**Problem requirements:** Check every line of the data for the word "toward", and copy those that have it.

**Data provided:**
• • •
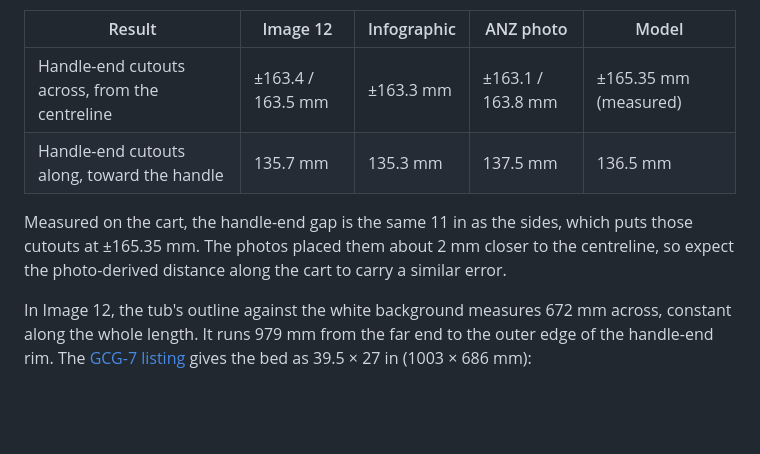
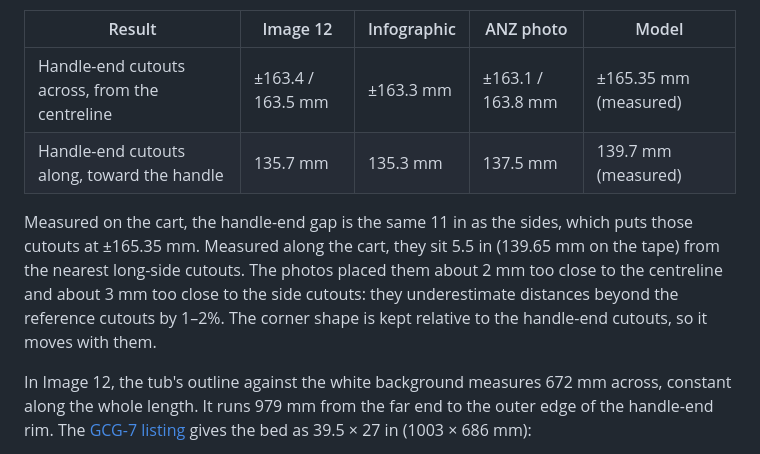
Before and after one commit to macropin/brepjs-gorillacart, a Markdown page: README.md, the part around one of its changes. Drawn GitHub-style; blank space fills up the shorter version.

```diff
--- a/README.md
+++ b/README.md
@@ -44,9 +44,9 @@ Method: in each photo, I picked out the centres of all the cutout openings, then
 | Result | Image 12 | Infographic | ANZ photo | Model |
 | --- | --- | --- | --- | --- |
 | Handle-end cutouts across, from the centreline | ±163.4 / 163.5 mm | ±163.3 mm | ±163.1 / 163.8 mm | ±165.35 mm (measured) |
-| Handle-end cutouts along, toward the handle | 135.7 mm | 135.3 mm | 137.5 mm | 136.5 mm |
+| Handle-end cutouts along, toward the handle | 135.7 mm | 135.3 mm | 137.5 mm | 139.7 mm (measured) |
 
-Measured on the cart, the handle-end gap is the same 11 in as the sides, which puts those cutouts at ±165.35 mm. The photos placed them about 2 mm closer to the centreline, so expect the photo-derived distance along the cart to carry a similar error.
+Measured on the cart, the handle-end gap is the same 11 in as the sides, which puts those cutouts at ±165.35 mm. Measured along the cart, they sit 5.5 in (139.65 mm on the tape) from the nearest long-side cutouts. The photos placed them about 2 mm too close to the centreline and about 3 mm too close to the side cutouts: they underestimate distances beyond the reference cutouts by 1–2%. The corner shape is kept relative to the handle-end cutouts, so it moves with them.
 
 In Image 12, the tub's outline against the white background measures 672 mm across, constant along the whole length. It runs 979 mm from the far end to the outer edge of the handle-end rim. The [GCG-7 listing](https://gorillamade.com/product/gcg-7/) gives the bed as 39.5 × 27 in (1003 × 686 mm):
 
```
Also changed, not shown: other parts of README.md (+5 -5 lines), media/corner-panel-left.png, media/corner-panel-right.png, 3 other files.
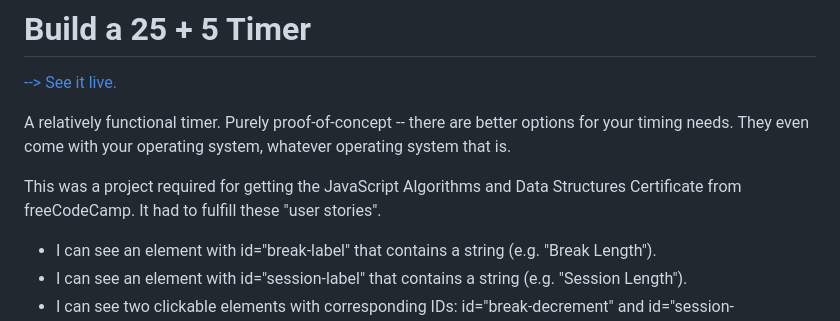
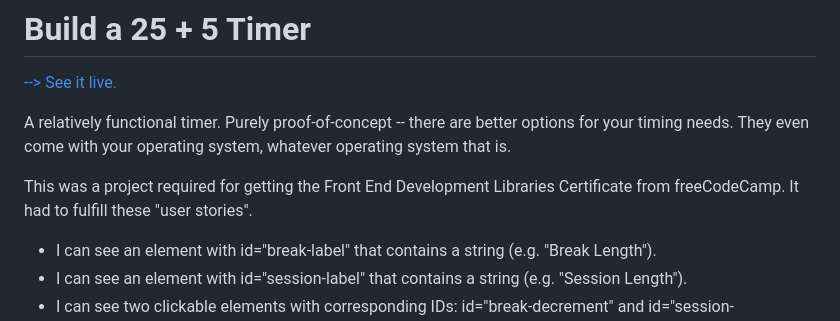
Before and after one commit to SuperJoshua/fcc-timer, a Markdown page: README.md, the part around the change. Drawn GitHub-style.

Commit message:
amended readme

```diff
--- a/README.md
+++ b/README.md
@@ -4,7 +4,7 @@
 
 A relatively functional timer. Purely proof-of-concept -- there are better options for your timing needs. They even come with your operating system, whatever operating system that is.
 
-This was a project required for getting the JavaScript Algorithms and Data Structures Certificate from freeCodeCamp. It had to fulfill these "user stories".
+This was a project required for getting the Front End Development Libraries Certificate from freeCodeCamp. It had to fulfill these "user stories".
 
 - I can see an element with id="break-label" that contains a string (e.g. "Break Length").
 - I can see an element with id="session-label" that contains a string (e.g. "Session Length").
```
• • •
**Written answer:**
-| Handle-end cutouts along, toward the handle | 135.7 mm | 135.3 mm | 137.5 mm | 136.5 mm |
+| Handle-end cutouts along, toward the handle | 135.7 mm | 135.3 mm | 137.5 mm | 139.7 mm (measured) |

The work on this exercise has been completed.